*** RECORDS SUPPLIED
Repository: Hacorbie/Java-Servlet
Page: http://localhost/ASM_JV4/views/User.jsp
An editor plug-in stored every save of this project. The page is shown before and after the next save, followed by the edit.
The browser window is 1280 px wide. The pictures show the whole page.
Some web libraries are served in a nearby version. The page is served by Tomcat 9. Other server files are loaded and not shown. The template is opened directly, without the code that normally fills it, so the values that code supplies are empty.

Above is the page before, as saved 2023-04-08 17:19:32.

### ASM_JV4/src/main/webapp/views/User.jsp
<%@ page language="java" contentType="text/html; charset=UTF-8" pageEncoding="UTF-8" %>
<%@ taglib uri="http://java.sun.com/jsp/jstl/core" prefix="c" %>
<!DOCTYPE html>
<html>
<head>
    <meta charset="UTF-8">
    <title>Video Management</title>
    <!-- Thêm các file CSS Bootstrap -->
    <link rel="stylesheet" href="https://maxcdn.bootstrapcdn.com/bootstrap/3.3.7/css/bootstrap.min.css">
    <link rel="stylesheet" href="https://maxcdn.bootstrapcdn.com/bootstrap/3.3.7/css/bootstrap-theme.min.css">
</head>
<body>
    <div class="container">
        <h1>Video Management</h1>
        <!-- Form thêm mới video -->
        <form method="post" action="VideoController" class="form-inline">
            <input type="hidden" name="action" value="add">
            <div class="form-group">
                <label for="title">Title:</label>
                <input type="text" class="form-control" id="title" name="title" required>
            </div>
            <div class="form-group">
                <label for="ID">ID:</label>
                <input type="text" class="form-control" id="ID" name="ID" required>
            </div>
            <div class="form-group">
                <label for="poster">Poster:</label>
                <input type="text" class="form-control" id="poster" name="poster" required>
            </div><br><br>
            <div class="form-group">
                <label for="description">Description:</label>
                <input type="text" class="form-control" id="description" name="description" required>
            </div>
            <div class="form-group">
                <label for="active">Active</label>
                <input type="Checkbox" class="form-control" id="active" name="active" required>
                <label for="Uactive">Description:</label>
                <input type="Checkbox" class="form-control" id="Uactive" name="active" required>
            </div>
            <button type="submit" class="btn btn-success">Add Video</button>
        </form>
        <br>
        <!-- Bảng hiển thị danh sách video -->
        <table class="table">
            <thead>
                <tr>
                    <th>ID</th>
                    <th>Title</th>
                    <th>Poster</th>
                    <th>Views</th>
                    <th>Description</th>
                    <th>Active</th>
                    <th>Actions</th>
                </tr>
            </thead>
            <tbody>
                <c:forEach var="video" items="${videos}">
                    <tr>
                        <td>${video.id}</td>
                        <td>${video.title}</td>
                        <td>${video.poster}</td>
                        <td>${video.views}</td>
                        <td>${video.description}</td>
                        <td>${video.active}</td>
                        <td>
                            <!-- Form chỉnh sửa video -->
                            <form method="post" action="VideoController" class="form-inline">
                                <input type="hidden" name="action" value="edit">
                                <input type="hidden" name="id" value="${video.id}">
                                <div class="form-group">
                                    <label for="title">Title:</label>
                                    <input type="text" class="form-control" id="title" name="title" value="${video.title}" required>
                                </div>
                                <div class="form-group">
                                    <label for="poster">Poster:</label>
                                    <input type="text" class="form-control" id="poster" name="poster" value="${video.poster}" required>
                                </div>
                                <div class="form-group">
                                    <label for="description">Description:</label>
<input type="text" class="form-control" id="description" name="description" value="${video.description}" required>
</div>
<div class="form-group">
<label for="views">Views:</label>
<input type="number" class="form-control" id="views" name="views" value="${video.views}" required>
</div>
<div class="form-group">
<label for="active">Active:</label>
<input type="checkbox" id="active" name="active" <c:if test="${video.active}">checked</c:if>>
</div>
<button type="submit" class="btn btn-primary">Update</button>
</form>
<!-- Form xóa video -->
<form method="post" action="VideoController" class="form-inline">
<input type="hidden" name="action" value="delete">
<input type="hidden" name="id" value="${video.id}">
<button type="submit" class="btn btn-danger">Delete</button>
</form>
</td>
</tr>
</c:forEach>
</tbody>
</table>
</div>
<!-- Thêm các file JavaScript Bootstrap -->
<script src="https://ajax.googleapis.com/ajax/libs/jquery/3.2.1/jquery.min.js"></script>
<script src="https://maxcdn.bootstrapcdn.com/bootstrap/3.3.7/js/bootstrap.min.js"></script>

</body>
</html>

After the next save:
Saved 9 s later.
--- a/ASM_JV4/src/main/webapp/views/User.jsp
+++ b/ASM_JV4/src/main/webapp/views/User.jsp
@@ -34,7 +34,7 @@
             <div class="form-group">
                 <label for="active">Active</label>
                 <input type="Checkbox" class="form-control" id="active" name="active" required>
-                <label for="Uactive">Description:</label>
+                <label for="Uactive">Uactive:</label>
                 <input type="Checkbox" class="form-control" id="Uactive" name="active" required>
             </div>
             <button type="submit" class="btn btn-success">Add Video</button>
******
■ **TRY IT**: Retype, without changes, the lines from the line holding "--- a/ASM_JV4/src/main/webapp/views/User.jsp" to the end of the data, both ends included.

■ **OUTPUT OF THE EXERCISE**:
--- a/ASM_JV4/src/main/webapp/views/User.jsp
+++ b/ASM_JV4/src/main/webapp/views/User.jsp
@@ -34,7 +34,7 @@
             <div class="form-group">
                 <label for="active">Active</label>
                 <input type="Checkbox" class="form-control" id="active" name="active" required>
-                <label for="Uactive">Description:</label>
+                <label for="Uactive">Uactive:</label>
                 <input type="Checkbox" class="form-control" id="Uactive" name="active" required>
             </div>
             <button type="submit" class="btn btn-success">Add Video</button>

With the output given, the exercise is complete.